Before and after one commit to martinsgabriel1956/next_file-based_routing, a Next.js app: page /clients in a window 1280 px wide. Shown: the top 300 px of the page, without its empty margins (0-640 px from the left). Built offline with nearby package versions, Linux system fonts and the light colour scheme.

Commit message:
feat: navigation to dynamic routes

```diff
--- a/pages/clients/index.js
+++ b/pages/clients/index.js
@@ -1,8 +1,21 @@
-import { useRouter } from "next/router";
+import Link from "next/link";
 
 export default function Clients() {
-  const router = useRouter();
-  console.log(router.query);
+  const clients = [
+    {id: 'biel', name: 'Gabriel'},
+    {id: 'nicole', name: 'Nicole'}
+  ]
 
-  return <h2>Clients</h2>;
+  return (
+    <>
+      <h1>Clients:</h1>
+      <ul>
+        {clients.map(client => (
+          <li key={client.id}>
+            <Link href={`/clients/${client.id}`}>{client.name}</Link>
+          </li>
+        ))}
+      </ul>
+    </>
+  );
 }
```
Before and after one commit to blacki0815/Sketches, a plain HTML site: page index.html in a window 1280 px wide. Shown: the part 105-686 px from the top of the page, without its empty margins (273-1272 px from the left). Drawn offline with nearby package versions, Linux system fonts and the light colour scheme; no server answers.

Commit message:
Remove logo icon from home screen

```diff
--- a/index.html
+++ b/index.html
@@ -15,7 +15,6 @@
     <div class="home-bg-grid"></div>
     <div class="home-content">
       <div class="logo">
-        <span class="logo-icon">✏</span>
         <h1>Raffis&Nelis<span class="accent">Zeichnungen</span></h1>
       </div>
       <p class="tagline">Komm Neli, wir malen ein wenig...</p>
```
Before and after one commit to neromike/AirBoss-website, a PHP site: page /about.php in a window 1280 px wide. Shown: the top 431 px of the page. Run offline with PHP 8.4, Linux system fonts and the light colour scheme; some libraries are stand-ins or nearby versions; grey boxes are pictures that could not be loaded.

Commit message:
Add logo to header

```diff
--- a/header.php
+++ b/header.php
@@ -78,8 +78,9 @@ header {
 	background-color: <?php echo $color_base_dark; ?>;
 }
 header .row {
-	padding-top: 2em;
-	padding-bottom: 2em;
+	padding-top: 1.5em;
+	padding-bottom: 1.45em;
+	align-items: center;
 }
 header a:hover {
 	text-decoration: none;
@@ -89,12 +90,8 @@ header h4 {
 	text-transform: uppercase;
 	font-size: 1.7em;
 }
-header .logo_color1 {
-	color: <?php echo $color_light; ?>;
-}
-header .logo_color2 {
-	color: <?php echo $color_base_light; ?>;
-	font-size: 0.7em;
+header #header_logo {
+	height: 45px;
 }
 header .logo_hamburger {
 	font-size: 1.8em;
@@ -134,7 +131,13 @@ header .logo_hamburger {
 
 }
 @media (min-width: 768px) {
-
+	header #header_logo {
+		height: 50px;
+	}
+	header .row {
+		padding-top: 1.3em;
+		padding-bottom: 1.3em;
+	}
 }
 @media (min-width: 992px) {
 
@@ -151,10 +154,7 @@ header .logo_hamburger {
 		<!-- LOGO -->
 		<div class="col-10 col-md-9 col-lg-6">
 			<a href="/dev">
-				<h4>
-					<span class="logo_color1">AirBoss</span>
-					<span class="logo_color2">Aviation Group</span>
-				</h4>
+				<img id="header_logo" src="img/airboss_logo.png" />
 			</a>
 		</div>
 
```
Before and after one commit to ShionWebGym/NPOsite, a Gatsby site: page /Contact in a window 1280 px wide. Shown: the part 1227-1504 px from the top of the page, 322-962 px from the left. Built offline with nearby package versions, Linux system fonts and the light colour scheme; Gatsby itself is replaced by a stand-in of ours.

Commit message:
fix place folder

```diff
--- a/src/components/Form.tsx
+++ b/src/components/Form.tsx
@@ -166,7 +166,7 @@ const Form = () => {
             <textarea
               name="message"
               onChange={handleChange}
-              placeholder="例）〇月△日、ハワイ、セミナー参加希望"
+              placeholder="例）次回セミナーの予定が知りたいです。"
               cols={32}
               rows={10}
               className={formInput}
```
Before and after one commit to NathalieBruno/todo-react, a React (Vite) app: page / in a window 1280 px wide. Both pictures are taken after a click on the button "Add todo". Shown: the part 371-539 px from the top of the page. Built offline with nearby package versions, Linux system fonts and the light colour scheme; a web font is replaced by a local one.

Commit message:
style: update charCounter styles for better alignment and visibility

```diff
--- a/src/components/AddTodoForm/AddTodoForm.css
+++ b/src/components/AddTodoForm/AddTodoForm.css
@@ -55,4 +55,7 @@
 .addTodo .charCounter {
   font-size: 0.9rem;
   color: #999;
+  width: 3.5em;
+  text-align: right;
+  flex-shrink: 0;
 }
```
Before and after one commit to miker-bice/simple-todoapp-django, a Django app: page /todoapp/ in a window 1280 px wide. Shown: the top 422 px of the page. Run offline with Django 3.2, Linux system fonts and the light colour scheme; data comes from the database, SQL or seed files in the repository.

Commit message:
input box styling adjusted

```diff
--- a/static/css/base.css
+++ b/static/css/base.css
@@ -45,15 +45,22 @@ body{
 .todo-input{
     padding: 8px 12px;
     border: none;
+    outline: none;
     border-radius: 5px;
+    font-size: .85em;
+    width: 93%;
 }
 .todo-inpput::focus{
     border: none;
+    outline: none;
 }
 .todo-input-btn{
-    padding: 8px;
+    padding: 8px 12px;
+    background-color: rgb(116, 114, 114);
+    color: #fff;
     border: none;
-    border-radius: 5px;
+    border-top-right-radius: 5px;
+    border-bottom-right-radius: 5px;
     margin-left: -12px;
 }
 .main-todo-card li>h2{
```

### EXERCISE PROMPT:
Search the entries for the word "left" and pick out every line that holds it.

### EXPECTED OUTPUT:
Before and after one commit to martinsgabriel1956/next_file-based_routing, a Next.js app: page /clients in a window 1280 px wide. Shown: the top 300 px of the page, without its empty margins (0-640 px from the left). Built offline with nearby package versions, Linux system fonts and the light colour scheme.
Before and after one commit to blacki0815/Sketches, a plain HTML site: page index.html in a window 1280 px wide. Shown: the part 105-686 px from the top of the page, without its empty margins (273-1272 px from the left). Drawn offline with nearby package versions, Linux system fonts and the light colour scheme; no server answers.
Before and after one commit to ShionWebGym/NPOsite, a Gatsby site: page /Contact in a window 1280 px wide. Shown: the part 1227-1504 px from the top of the page, 322-962 px from the left. Built offline with nearby package versions, Linux system fonts and the light colour scheme; Gatsby itself is replaced by a stand-in of ours.
     margin-left: -12px;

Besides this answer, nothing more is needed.